By. Visiting Author (Originally Appeared on Facebook)
It isn’t everyday that nostalgia sets in when thinking about how St. Louis City would've looked if buildings were built that never saw the light of day. Well, today was one of those days for Founder and Main Author, Chris Stritzel, who rediscovered plans to build a 40 floor, 486 foot tall Art Deco Building in Downtown. The plans were drawn up and proposed in 1931 when Downtown St. Louis had a shortage in office space. Even though the country was in the Great Depression at the time, it was thought that a new marquee office building like this would attract new companies and offices into the City’s Central Business District. Central tower would've been the tallest building in the city at the time beating the tallest building in the city at the time, “Bell Tower” in (1926) by 89 feet and Continental Life Building (1930) by over 200 feet.
However, because the Great Depression was in full swing, the plans never got past the unveiling. Today, the site of the would be building is home to the St. Louis Place building. Central tower would've been 107 feet shorter than One Metropolitan Square across Broadway, but it still would've made an impact on the skyline in today’s standards. It would've been the 4th tallest building beating US Bank Plaza (1976) by 2 feet. But as St. Louis’ Downtown Real Estate market improves as well as the overall city, more residential space will be needed to keep up with the demand. That is where Chris Stritzel’s big plan comes into play.
“At Nearly $145 Million in today’s dollars, it would be possible to build on one of the numerous Downtown lots” says Chris Stritzel, “with the right location, views and amenities, we could have the tallest Art Deco building in St. Louis and in the State of Missouri beating Kansas City’s Power and Light Building (1931) by 10 feet. While I don't have that money, I believe investors and developers would snatch the plan up in a hurry. I could see this building being built at 500 South Broadway in Downtown due to its proximity to the future Chouteau Lake and Greenway, Ballpark Village, the Stadium, Central Business District, Major Highways and MetroLink. It really is the best location for a prime building like this”.

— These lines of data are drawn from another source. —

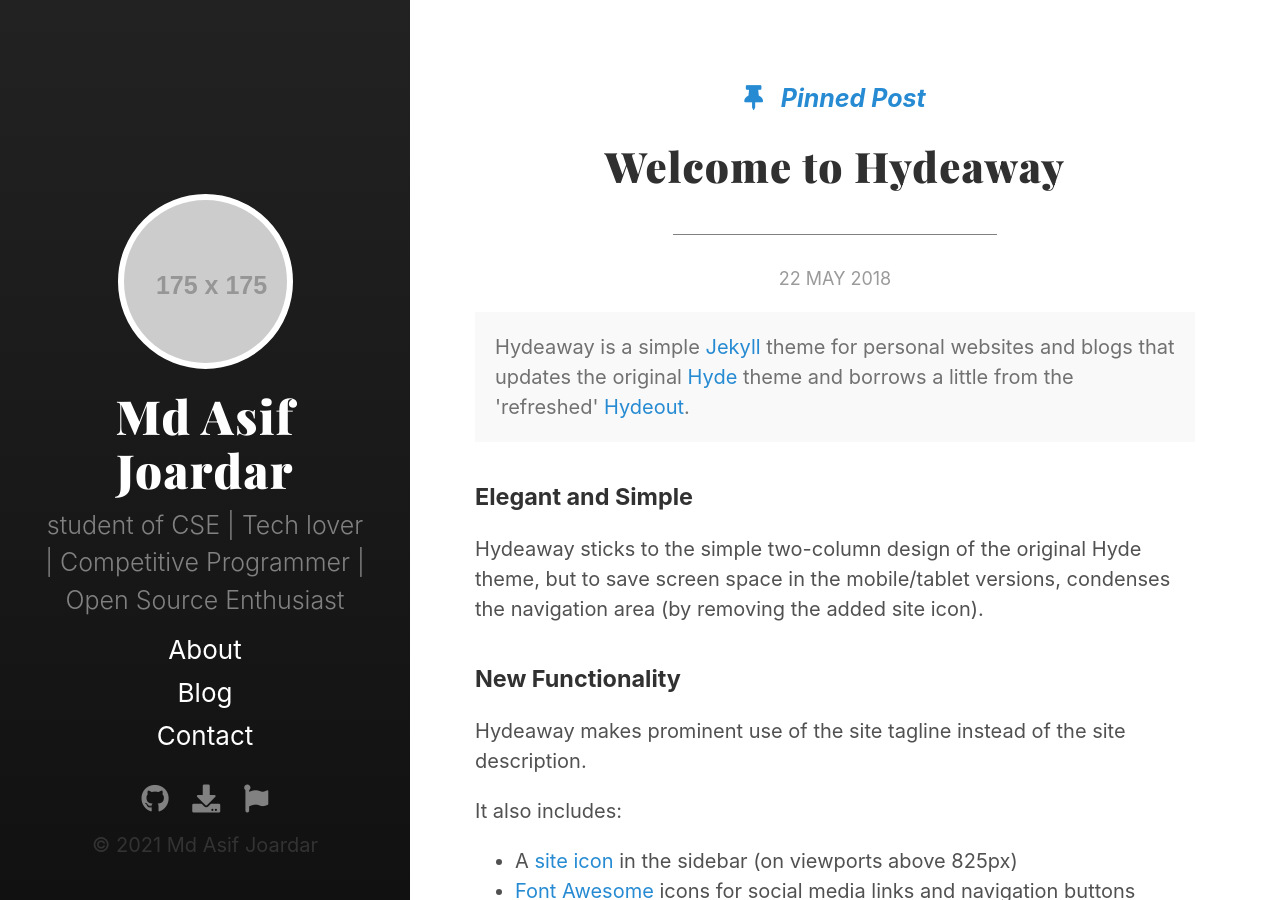
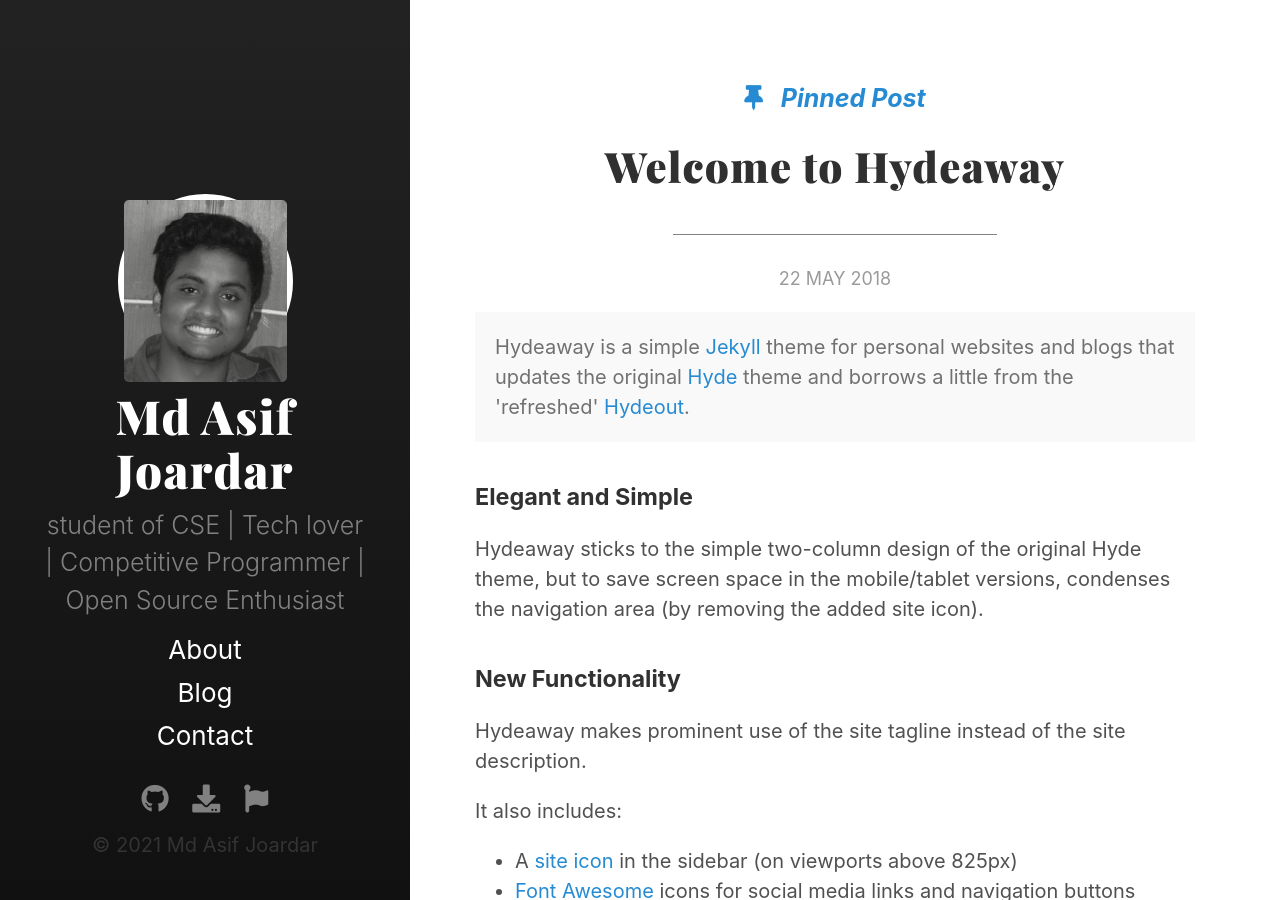
Before and after one commit to asifjoardar/asifjoardar.github.io, a Jekyll site: the page built from index.html, in a window 1280 px wide and 900 px high. Built offline with Jekyll 4.4.1, drawn with Linux system fonts in a browser that asks for light colours; the list of posts is cut into pages by our own code.

Commit message:
Update sidebar.html

```diff
--- a/_includes/sidebar.html
+++ b/_includes/sidebar.html
@@ -4,7 +4,7 @@
         <!-- The site icon only exists on viewports
              wider than tablet -->
         <div class="site-icon">
-          <a href="{{ site.baseurl }}/"></a>
+          <a href="{{ site.baseurl }}/"> <img src="assets/img/asif.jpg" alt="my photo"> </a>
         </div>
       <h1>
         <a href="{{ site.baseurl }}/">
```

However, that plan goes against a City ordinance that makes sure “buildings cannot be over 447 feet above sea level East of Broadway (or 337 feet above street level) but a Variance may be applied for if the structure is significant enough or is designed to not take attention away from the Arch”. Chris Stritzel believes that a Variance is the way to go for such a prime lot, “What we are seeing down here is the creation of a new neighborhood literally from the ground up. A Signature tower of this height and design could help mark the spot of the new neighborhood. Plus, because the site bumps up against the highway, the “original buildings” could be recreated for a parking garage podium that holds retail and lobby space for the hotel and residences as well as amenities. The podium could push the hotel and residences up above the highway for never before seen views of the City. It will be a magical site”.
If this ever happens, Chris hopes Lucien LaGrange Architects of Chicago, who specialize in designing neo-Art Deco and Romanesque buildings, could help design this building by the looks of the rendering provided. “I give the LaGrange firm a very high chance that they could recreate this building as it was originally intended as I am sure the original blue prints are available at the History Museum or at the Library of Congress.” Chris said, “If they can’t, other architecture firms are out there that can see make this happen, but whoever dares build this structure must keep in mind that the final cost may go over $145 Million, but I don't expect it to go over $160 Million WITH the purchase of the existing parking lot.”
Chris hopes that this building comes to life by 2031.